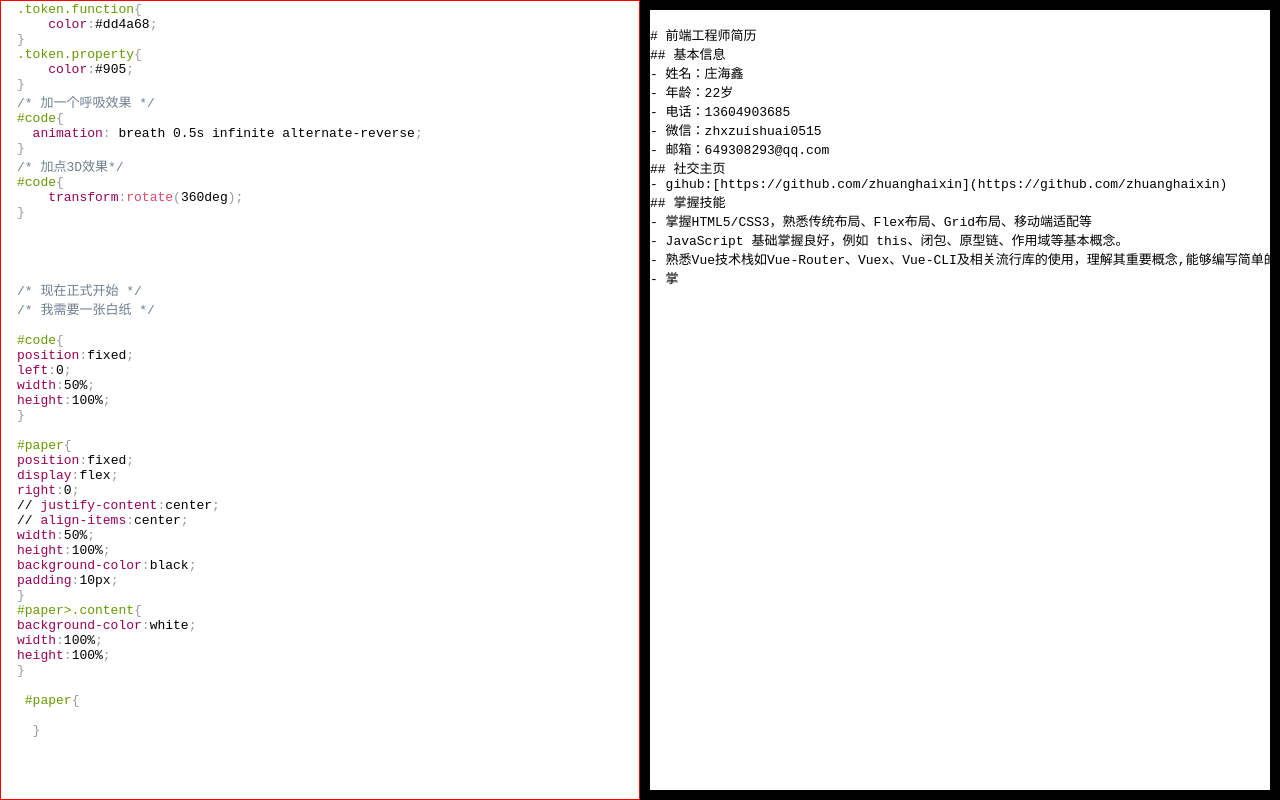
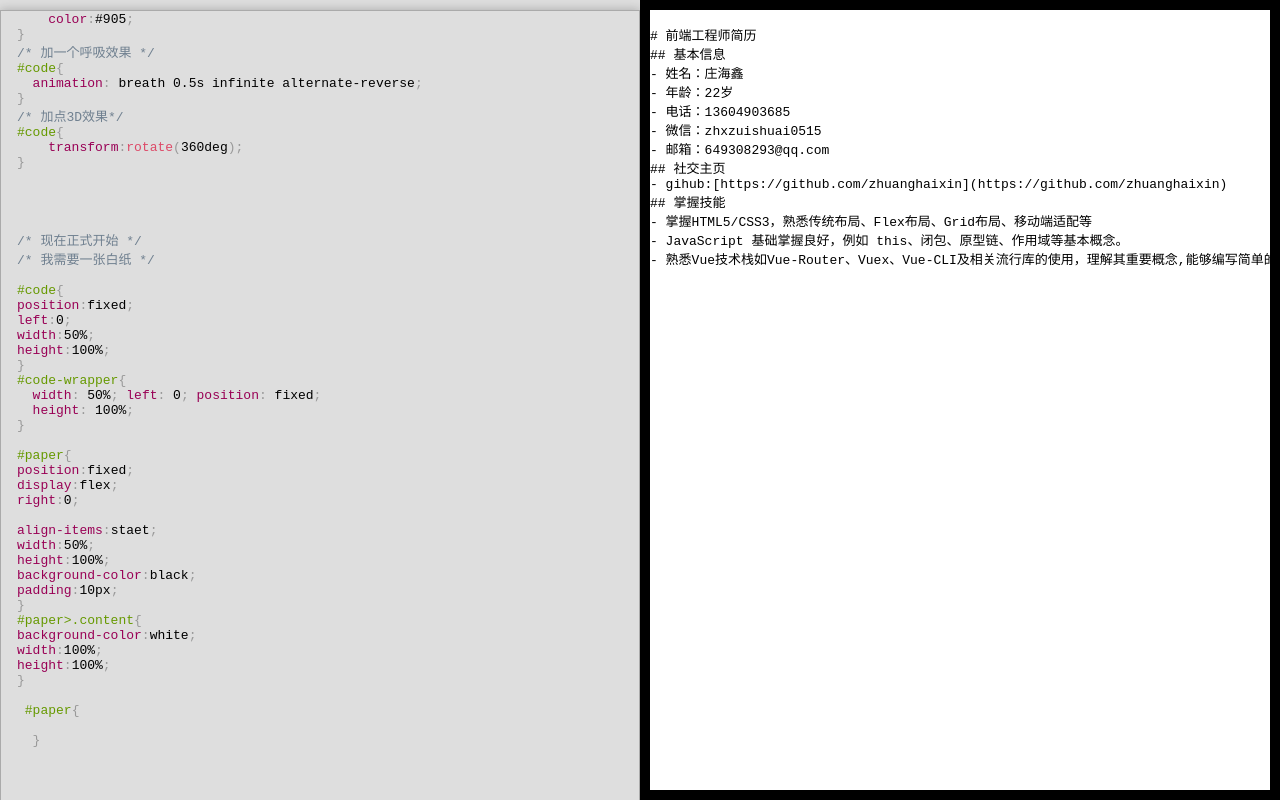
Before and after one commit to zhuanghaixin/moving-resume, a plain HTML site: page index.html in a window 1280 px wide. Drawn offline with Linux system fonts and the light colour scheme.

Commit message:
[会动的简历] 完成markdown,一些细节需要完善

```diff
--- a/css/default.css
+++ b/css/default.css
@@ -36,3 +36,17 @@
     padding: 16px;
     overflow: auto;
 }
+#code-wrapper{
+    position: relative;
+    padding: 10px;
+    height: 100vh;
+    display: flex;
+}
+@keyframes breath{
+    0%{
+        box-shadow: 0 0 10px rgba(0,0,0,1)
+    }
+    100%{
+        box-shadow: 0 0 10px rgba(0,0,0,0.2)
+    }
+}
--- a/index.html
+++ b/index.html
@@ -9,7 +9,9 @@
     <style id="styleTag"></style>
 </head>
 <body>
+<div id="code-wrapper">
     <pre id="code"></pre>
+</div>
 <script src="vendor/prism/prism.js"></script>
 <script src="vendor/marked.min.js"></script>
 <script src="js/main.js"></script>
--- a/js/main.js
+++ b/js/main.js
@@ -34,19 +34,15 @@ html{
   background:rgba(222,222,222)
   font-size:16px;
 }
-#code{
-
-}
 
 *{
 transition:all 1s;
 }
 html{
   background:rgba(222,222,222)
-  font-size:16px;
 }
 #code{
- border:1px solid red;
+ border:1px solid #aaa;
  padding:16px;
 }
 
@@ -81,13 +77,17 @@ left:0;
 width:50%;
 height:100%;
 }
+#code-wrapper{
+  width: 50%; left: 0; position: fixed;
+  height: 100%;
+}
 
 #paper{
 position:fixed;
 display:flex;
 right:0;
-// justify-content:center;
-// align-items:center;
+
+align-items:staet;
 width:50%;
 height:100%;
 background-color:black;
@@ -193,7 +193,7 @@ writeCode('',result,()=> {
                     writeCode(result + result2, result3, () => {
                         console.log('完成')
                     })
-                })
+            })
 
             })
         })
```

What is needed ▸
Search the listing above for the string "index" and copy each line that has it.

Answer box ▸
Before and after one commit to zhuanghaixin/moving-resume, a plain HTML site: page index.html in a window 1280 px wide. Drawn offline with Linux system fonts and the light colour scheme.
--- a/index.html
+++ b/index.html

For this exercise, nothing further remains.